To kick things off, Mitesh tells us if barefoot running is really good for you, or just another “power-balance” moment.
Remember the good old days when we were younger, laughed all the time…and ran barefoot in the garden…on the beach…even in the veld (…if you were lucky enough)…
Barefoot running as the name states is simply running without wearing any shoes on the feet. Running in thin-soled, flexible shoes, often called minimalist running, is biomechanically related to running barefoot. Barefoot running presently the source of much speculation and debate…begging the question, “is barefoot running good or bad for you?”
Scientists have found that those who run barefoot, or in minimal footwear, tend to avoid “heel-striking,” and instead land on the ball of the foot or the middle of the foot.
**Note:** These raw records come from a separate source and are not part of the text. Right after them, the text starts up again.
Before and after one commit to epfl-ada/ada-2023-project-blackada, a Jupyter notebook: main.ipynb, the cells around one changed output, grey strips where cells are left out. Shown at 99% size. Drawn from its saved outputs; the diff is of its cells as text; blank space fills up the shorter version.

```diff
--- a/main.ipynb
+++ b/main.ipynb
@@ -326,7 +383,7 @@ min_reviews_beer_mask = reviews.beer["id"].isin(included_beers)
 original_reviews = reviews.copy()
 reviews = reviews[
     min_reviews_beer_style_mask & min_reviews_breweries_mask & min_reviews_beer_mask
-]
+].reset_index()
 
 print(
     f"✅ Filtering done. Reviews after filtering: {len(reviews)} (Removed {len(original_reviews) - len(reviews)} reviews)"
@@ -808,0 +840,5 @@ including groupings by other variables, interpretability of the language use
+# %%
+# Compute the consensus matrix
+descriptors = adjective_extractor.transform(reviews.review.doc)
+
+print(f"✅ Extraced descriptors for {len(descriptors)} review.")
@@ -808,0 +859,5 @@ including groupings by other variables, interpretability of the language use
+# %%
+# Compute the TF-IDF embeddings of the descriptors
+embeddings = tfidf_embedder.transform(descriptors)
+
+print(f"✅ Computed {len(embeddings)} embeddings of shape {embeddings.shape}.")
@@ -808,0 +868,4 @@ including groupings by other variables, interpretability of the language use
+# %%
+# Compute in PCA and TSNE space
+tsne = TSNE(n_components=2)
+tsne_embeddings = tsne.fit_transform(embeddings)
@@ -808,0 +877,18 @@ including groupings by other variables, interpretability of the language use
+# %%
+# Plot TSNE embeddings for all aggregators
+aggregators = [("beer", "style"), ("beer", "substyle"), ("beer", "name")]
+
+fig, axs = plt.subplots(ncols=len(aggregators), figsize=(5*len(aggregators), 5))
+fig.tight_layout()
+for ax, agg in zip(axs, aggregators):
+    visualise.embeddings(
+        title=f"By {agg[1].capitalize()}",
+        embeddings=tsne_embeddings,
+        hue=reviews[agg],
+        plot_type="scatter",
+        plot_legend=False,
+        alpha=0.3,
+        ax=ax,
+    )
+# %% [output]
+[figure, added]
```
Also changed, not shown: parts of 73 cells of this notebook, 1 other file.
In so doing, these forefoot runners use the architecture of the foot and leg to avoid hurtful and potentially damaging impacts, equivalent to two to three times body weight, that affect heel-strikers repeatedly.
According to a published article, in Nature magazine, “Humans have engaged in endurance running for millions of years, but the modern running shoe was not invented until the 1970s. For most of human evolutionary history, runners were either barefoot or wore minimal footwear such as sandals or moccasins with smaller heels and little cushioning.”
Although barefoot running or wearing minimal footwear may not be the fix for all injuries, there are some compelling claims for hitting the dirt running … literally 🙂
Development of a more natural running pattern (gait) and strengthen the deep muscles, tendons and ligaments of the foot.
Removing the heel lift of most shoes may help reduce injuries, such as calf strain or Achilles tendinosis, by stretching the leg muscles.
Runners will naturally land on their forefoot rather then the heel. The heel strike during running only came about because of the excessive padding of running shoes, but research shows this isn’t the most effective natural running stride. The most efficient runners land on the forefoot and keep their strides smooth, short, light and flowing. Landing on the forefoot also allows your arches to act as natural shock absorbers.
You may improve balance and proprioception. Without shoes, you activate the smaller muscles in your feet, ankles, legs, and hips that are responsible for better balance and coordination.
Research with regard to barefoot running points to either advantages or disadvantages. Some runners swear by barefoot running and others run injury free wearing running shoes. It may be impossible to come to a conclusion as to which is best.
All runners are different and what works for one, may not work for another.
BY: Mitesh Anop
Foot injuries, General Health/Fitness, Lower Limb injuries